Parents: Homework

Homework Tasks may include:

  • Work encouraging the pupils to pursue his or her own lines of enquiry

  • Preparation work for the following lesson

  • Creative tasks

  • Use of ICT for research

  • Factual or imaginative writing

  • Reading

  • Learning or revising

  • Mathematics work

  • Tables

  • Spelling

  • Fact finding

  • Illustration or map work

During their schooling, all pupils will undertake some work which is in addition to that done in the classroom.

 

The Parents' Role

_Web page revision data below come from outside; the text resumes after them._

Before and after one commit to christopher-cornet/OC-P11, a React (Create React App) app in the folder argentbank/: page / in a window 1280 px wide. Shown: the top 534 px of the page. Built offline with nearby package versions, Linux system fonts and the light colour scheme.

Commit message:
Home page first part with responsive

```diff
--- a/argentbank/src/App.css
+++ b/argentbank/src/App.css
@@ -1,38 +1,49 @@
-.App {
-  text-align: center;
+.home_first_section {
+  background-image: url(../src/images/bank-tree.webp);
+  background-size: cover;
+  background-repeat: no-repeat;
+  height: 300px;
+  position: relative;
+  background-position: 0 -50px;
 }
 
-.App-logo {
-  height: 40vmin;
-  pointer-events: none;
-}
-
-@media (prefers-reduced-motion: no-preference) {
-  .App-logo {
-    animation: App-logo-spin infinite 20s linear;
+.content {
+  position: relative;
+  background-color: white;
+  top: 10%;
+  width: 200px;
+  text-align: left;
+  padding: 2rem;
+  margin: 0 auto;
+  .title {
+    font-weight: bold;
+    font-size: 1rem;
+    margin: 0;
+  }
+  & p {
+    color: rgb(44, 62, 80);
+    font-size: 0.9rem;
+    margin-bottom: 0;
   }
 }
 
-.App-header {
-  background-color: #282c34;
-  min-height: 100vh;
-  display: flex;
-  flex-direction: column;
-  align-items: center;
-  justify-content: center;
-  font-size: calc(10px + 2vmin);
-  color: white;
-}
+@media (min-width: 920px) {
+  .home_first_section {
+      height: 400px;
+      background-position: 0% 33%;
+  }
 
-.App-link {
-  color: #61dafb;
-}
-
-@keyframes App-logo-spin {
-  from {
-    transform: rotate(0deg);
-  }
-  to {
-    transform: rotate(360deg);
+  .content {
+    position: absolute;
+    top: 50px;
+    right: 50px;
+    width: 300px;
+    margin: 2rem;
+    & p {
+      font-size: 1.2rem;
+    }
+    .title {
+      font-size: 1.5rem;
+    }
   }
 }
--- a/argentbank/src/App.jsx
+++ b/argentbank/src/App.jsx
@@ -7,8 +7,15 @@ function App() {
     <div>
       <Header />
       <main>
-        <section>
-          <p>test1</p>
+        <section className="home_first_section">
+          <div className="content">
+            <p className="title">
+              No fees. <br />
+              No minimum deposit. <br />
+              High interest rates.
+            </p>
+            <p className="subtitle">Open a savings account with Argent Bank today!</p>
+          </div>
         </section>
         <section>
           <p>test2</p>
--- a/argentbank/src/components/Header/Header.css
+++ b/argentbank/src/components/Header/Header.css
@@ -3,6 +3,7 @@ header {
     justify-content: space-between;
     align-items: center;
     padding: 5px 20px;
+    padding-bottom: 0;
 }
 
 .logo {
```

The parent can help their children by encouraging and supporting them, checking presentation, handwriting and spelling, supporting what has been learnt in class, listening to reading and following the guide for parents in the child's reading record book.

 

We encourage you to ensure your child completes their homework to a high standard to include school handwriting and we would welcome parent commentary in the homework books.

 

Guidelines for Reading

We want to foster respect for books and a love and an enjoyment in reading, a key lifelong skill that we hope all children will develop over time. The suggestions below are a brief guide as to how you can support your child.

 

Foundation Phase

We read for many different purposes for which we need to develop many strategies and skills.

Please consider the following when reading in different contexts with your child.

  • Choose a suitable time and place to share and read together.

  • Read to your children as often as is possible a wide range of reading material e.g. Nursery Rhymes, poetry, fiction, nonfiction etc. Don’t be afraid to repeat texts. All young children love repetitive phrases that they can join in and it aids their reading development.

  • Allow them to see you as readers.

  • Very important to make the experience pleasurable. Learning to read is a very complex skill, little and often is best!

  • Talk! Talk! Talk!  Encourage the children to discuss pictures, the story, the vocabulary etc.

  • Discuss title page, authors, illustrators. Develop key prediction skills e.g. What do you think the book is about? What do you think will happen next?

  • Encourage children to use word building skills i.e. sounding out individual letters and blending letters together as well as the Look and Say method where children memorise key words.

  • If you need further guidance please contact your class teacher.

  • Aim to develop accuracy, fluency and expression over time taking note of punctuation as they read.

  • Comprehension is key. Encourage your child to ask lots of questions and discuss text to ensure what is read is understood as we are reading for meaning.

  • Ask your child their opinion about aspects of the book their likes/dislikes and ask the fundamental question, Why?

 

Key Stage 2

We read for many different purposes for which we need to develop many strategies and skills.

Please consider the following when reading in different contexts with your child.

  • Choose a suitable time and place to read together.

  • Endeavour to make the experience a pleasure not a chore.

  • Even if accuracy, pace and expression are mastered encourage children to read aloud for others and themselves.

  • Explore the vocabulary choices.

  • Discuss the text to establish a good understanding of the literal and beyond. Good comprehension skills are key.

  • Skim a text quickly to gain an overall impression.

  • Scan a section of text to find a particular item of information.

  • Read appreciatively, recognising the writer's skill in using ideas, techniques and effects.

  • Read responsively and actively when predicting the course of narrative, argument, or following a set of instructions.

  • Discuss themes within the text.